Sunday, January 15, 2023
Phoenix C, 3rd Level (Sheraton Phoenix Downtown)
* noted as presenting author
Bridget Bailey, PhD, Assistant Professor, West Virginia University, Morgantown, WV
Theresa J. Early, PhD, Associate Professor, Ohio State University, Columbus
Holly A. Swartz, MD, Professor of Psychiatry, University of Pittsburgh
Background and Purpose: Bipolar disorders (BD) are the sixth leading cause of disability worldwide and individuals with bipolar II disorder (BD II) frequently demonstrate severe occupational functioning even during times of wellness. Subsequently, individuals with BD II report a profound impact of their illness on their quality of life. The staging model of BDs postulates that with greater chronicity of mood episodes, more intensive treatments and combination strategies are needed to achieve the same treatment response. However, the staging model is under researched, especially in BD II and in understanding how stage of illness progression impacts functional recovery. This study investigated whether individuals with BD II depression experienced differential improvement in occupational functioning when receiving medication in addition to psychotherapy compared to psychotherapy and placebo, and whether stage of illness progression predicted occupational functioning outcomes.

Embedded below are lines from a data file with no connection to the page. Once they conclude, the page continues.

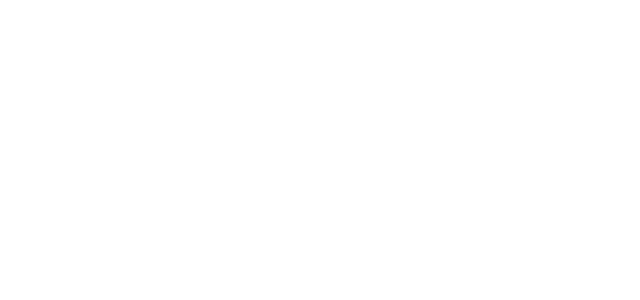
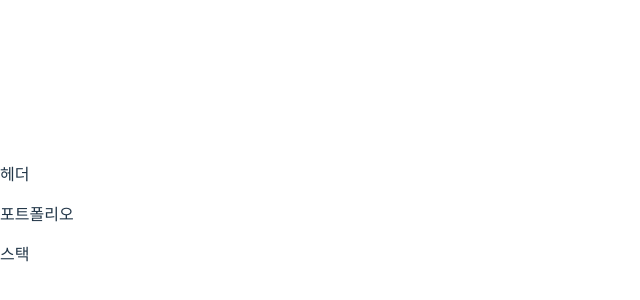
Before and after one commit to Yamyam-code/prCICD, a React (Vite) app: page / in a window 1280 px wide. Shown: the part 186-486 px from the top of the page, without its empty margins (0-640 px from the left). Built offline with nearby package versions, Linux system fonts and the light colour scheme.

Commit message:
Chore: 기본 구조 설계

```diff
--- a/src/App.tsx
+++ b/src/App.tsx
@@ -1,5 +1,13 @@
+import Header from './components/header/Header';
+import Main from './components/main/Main';
+
 function App() {
-  return <div />;
+  return (
+    <>
+      <Header />
+      <Main />
+    </>
+  );
 }
 
 export default App;
--- /dev/null
+++ b/src/components/header/Header.tsx
@@ -0,0 +1,4 @@
+const Header = () => {
+  return <p>헤더</p>;
+};
+export default Header;
--- /dev/null
+++ b/src/components/main/Main.tsx
@@ -0,0 +1,12 @@
+import PortfolioList from './portfolio/PortfolioList';
+import StacksList from './stacks/StacksList';
+
+const Main = () => {
+  return (
+    <>
+      <PortfolioList />
+      <StacksList />
+    </>
+  );
+};
+export default Main;
--- /dev/null
+++ b/src/components/main/portfolio/PortfolioList.tsx
@@ -0,0 +1,5 @@
+const PortfolioList = () => {
+  return <p>포트폴리오</p>;
+};
+
+export default PortfolioList;
--- /dev/null
+++ b/src/components/main/stacks/StacksList.tsx
@@ -0,0 +1,5 @@
+const StacksList = () => {
+  return <p>스택</p>;
+};
+
+export default StacksList;
```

Methods: The sample consisted of individuals meeting DSM-IV criteria for BD II, currently depressed (n = 92), randomly assigned to receive interpersonal and social rhythm therapy (IPSRT) plus placebo, or IPSRT plus quetiapine and treated for 20 weeks. The Functional Assessment Short Test (FAST), an interview-based measure of functional impairment, was administered at weeks one, eight, 12, and 20-week follow up by raters blind to treatment assignment. Fully Bayesian model based imputation was used to perform an intent to treat analysis consisting of multilevel modeling with growth modeling.

Results: The majority of participants were impaired in their occupational functioning at baseline (77%) without a significant difference in impairment between treatment groups (p = 0.467). Results demonstrate improvement in occupational functioning (F1,2152.8 = 5.18, P=0.023), without a significant difference between those receiving IPSRT+P and IPSRT+Q (P > 0.05). Yet, the majority of participants remained impaired in their occupational functioning (62%). For every additional week of treatment there was a 0.061 (SD = 0.027) decrease in FAST occupational functioning score (t = -2.28, P = 0.023, CI = -0.113 – -0.008). The time by group interaction was not significant and the individual trajectories of the treatment groups did not significantly differ (P = 0.331). Individuals with “too many depressive episodes too count” had worse occupational functioning at baseline (SD=0.998, t=3.44, P=0.001, CI=1.476–5.389), but showed more improvement (F7,24165.1=3.15, p=0.003) than those with fewer previous depressive episodes.

Conclusions and Implications: Individuals receiving IPSRT plus placebo had comparable improvement in occupational functioning to those receiving IPSRT plus quetiapine. However, the majority of participants remained impaired in occupational functioning. Individuals in later stage of illness progression had worse occupational functioning scores at baseline, but showed more improvement in occupational functioning than those in earlier stages of illness progression. Therefore, psychotherapy alone may be a reasonable treatment option for individuals with BD II regardless of stage of illness progression to improve functioning, but longer maintenance treatment may be needed to regain full functioning. Study limitations include absence of an inactive comparator group, a medication only treatment group, small sample size, lack of diversity, and high dropout.